Top of Records for the task

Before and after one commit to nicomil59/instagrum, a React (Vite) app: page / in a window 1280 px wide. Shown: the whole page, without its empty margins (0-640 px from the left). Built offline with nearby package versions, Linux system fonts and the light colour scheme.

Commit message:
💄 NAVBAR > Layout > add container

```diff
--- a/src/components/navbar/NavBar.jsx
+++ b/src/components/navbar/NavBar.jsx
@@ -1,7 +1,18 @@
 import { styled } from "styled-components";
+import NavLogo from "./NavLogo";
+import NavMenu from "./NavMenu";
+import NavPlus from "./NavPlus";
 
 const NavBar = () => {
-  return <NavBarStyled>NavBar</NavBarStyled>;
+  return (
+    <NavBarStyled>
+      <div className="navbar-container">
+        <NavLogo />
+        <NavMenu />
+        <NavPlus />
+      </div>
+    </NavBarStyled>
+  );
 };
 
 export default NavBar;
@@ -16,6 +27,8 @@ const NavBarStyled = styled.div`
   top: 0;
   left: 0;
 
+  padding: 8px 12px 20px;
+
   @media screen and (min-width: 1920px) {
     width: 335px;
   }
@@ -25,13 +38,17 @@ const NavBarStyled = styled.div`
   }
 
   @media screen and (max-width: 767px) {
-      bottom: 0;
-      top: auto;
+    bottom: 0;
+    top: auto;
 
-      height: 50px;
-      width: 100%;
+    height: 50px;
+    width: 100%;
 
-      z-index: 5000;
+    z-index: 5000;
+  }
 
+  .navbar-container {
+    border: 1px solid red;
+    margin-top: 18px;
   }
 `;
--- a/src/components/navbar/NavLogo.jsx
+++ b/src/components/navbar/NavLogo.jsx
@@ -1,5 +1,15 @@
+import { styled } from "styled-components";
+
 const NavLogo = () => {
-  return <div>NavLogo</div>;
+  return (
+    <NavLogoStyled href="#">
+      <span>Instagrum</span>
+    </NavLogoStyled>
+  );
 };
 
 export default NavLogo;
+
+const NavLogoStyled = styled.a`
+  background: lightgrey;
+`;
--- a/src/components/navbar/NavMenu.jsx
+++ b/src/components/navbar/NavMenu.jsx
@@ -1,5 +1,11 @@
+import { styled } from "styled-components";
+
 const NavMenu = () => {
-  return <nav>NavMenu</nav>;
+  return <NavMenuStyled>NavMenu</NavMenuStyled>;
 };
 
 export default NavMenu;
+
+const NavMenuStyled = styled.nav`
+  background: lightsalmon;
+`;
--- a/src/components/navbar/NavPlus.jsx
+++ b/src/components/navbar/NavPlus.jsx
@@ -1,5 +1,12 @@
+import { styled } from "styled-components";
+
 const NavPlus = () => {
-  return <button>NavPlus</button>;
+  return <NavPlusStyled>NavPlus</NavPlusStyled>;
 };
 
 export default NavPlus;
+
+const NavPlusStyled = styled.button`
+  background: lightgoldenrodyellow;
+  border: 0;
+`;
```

Bottom of Records for the task
Top of Records for the task

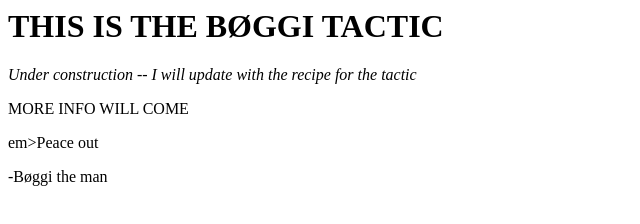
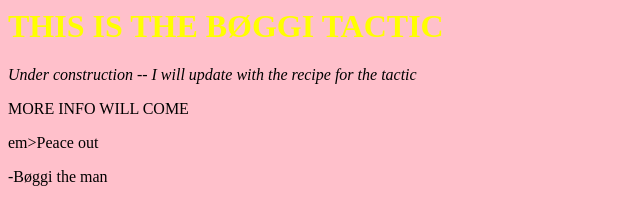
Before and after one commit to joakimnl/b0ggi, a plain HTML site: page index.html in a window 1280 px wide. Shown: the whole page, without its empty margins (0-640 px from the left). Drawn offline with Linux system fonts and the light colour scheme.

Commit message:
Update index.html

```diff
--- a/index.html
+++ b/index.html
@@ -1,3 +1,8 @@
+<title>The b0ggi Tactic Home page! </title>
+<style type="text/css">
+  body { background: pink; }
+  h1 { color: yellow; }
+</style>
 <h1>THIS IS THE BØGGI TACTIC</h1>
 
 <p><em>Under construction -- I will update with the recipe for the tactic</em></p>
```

Bottom of Records for the task
Top of Records for the task

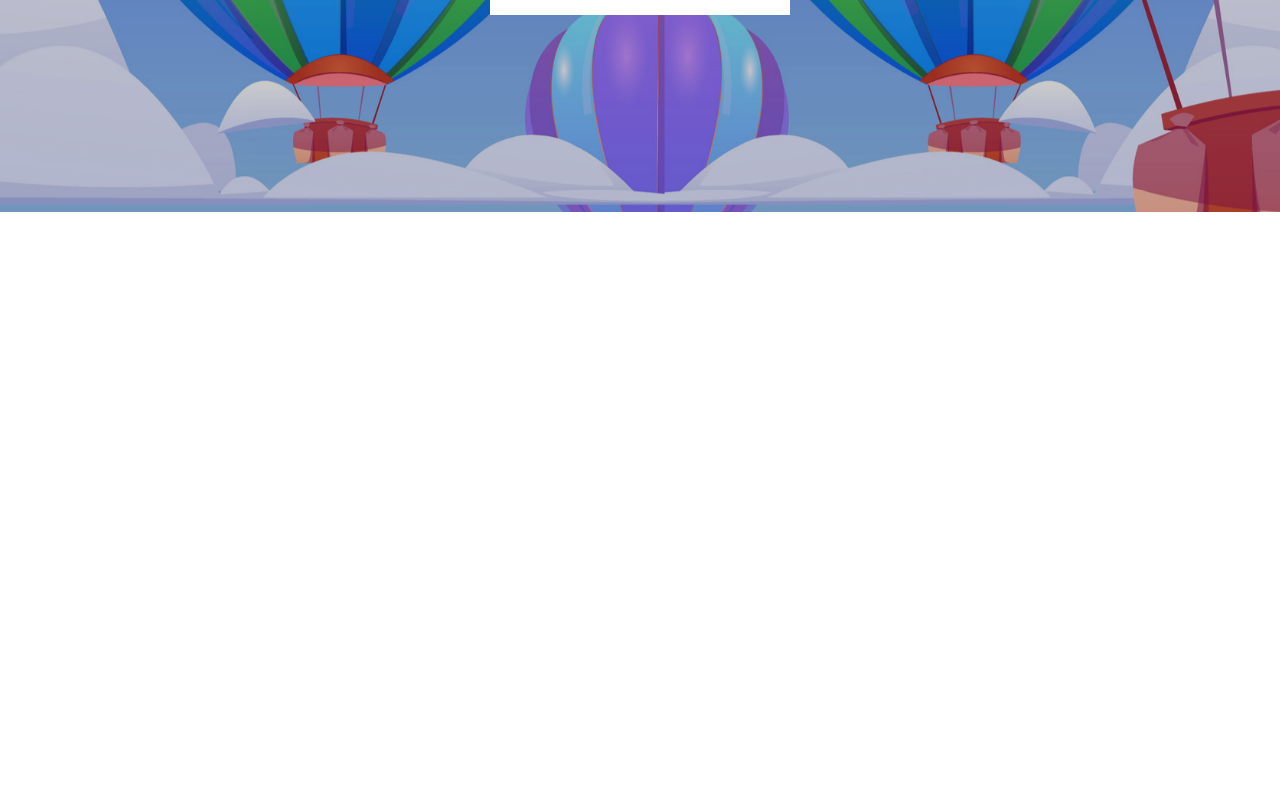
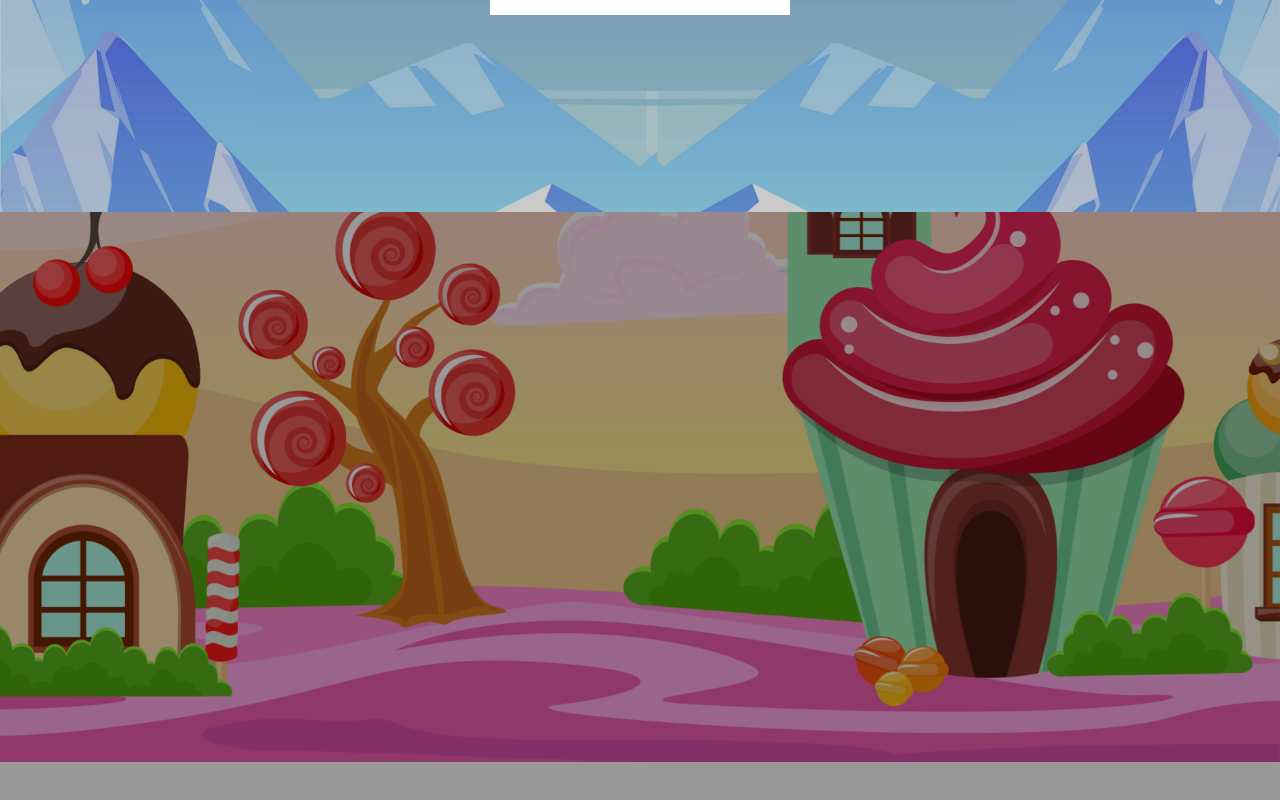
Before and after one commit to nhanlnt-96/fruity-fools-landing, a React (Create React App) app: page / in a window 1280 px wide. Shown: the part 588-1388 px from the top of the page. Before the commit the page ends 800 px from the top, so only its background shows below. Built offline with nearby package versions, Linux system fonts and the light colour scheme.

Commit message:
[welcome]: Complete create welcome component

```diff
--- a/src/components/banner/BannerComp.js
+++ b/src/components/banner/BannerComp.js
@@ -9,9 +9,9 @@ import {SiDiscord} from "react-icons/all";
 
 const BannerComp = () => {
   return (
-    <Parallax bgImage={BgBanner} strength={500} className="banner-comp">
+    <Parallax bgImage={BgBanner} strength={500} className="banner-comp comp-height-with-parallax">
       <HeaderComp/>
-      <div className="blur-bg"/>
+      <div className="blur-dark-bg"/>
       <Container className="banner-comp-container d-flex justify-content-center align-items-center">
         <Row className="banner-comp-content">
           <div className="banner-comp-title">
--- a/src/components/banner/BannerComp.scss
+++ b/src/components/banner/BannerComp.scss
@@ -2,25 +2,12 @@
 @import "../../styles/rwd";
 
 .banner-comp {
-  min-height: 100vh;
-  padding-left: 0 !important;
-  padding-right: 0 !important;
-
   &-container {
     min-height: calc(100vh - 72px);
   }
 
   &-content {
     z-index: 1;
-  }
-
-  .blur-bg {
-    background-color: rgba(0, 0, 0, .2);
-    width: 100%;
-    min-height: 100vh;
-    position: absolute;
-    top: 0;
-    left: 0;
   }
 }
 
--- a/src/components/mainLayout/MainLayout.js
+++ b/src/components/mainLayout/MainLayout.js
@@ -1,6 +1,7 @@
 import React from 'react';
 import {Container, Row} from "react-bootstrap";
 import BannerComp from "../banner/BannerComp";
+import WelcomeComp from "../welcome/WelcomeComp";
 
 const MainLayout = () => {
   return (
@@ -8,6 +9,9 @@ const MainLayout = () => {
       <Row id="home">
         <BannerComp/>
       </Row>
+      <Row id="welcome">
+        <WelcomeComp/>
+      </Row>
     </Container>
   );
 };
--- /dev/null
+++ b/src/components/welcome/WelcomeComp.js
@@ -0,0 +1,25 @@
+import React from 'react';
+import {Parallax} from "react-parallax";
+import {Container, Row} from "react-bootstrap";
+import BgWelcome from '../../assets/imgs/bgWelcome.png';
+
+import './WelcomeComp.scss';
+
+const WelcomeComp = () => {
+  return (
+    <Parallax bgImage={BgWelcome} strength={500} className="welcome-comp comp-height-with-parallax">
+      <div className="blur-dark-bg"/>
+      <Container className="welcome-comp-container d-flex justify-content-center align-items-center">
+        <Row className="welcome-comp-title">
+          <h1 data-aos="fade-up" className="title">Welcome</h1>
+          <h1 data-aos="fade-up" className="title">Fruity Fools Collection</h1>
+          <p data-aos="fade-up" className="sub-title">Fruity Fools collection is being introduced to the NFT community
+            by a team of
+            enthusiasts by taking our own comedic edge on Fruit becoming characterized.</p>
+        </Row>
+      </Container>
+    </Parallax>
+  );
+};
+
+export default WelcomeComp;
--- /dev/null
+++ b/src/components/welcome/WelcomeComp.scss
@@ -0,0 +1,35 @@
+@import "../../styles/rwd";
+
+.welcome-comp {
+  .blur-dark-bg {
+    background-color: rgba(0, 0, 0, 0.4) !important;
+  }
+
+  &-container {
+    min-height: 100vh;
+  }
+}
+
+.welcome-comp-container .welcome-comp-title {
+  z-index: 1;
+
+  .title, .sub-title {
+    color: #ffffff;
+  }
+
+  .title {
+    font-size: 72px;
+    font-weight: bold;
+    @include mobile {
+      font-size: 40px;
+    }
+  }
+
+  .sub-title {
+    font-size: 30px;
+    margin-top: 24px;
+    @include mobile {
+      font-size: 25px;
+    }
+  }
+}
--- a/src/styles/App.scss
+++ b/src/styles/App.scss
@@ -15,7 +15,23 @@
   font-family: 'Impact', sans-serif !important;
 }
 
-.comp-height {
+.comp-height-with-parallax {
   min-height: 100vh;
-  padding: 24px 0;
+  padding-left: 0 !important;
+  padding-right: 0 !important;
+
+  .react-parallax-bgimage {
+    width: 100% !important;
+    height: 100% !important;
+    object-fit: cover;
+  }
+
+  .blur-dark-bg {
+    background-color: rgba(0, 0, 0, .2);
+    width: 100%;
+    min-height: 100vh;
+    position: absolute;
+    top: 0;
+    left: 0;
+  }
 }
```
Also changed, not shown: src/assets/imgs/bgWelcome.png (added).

Bottom of Records for the task

The problem:
Go through the data and gather every line that holds "page".

Solution below:
Before and after one commit to nicomil59/instagrum, a React (Vite) app: page / in a window 1280 px wide. Shown: the whole page, without its empty margins (0-640 px from the left). Built offline with nearby package versions, Linux system fonts and the light colour scheme.
Before and after one commit to joakimnl/b0ggi, a plain HTML site: page index.html in a window 1280 px wide. Shown: the whole page, without its empty margins (0-640 px from the left). Drawn offline with Linux system fonts and the light colour scheme.
+<title>The b0ggi Tactic Home page! </title>
Before and after one commit to nhanlnt-96/fruity-fools-landing, a React (Create React App) app: page / in a window 1280 px wide. Shown: the part 588-1388 px from the top of the page. Before the commit the page ends 800 px from the top, so only its background shows below. Built offline with nearby package versions, Linux system fonts and the light colour scheme.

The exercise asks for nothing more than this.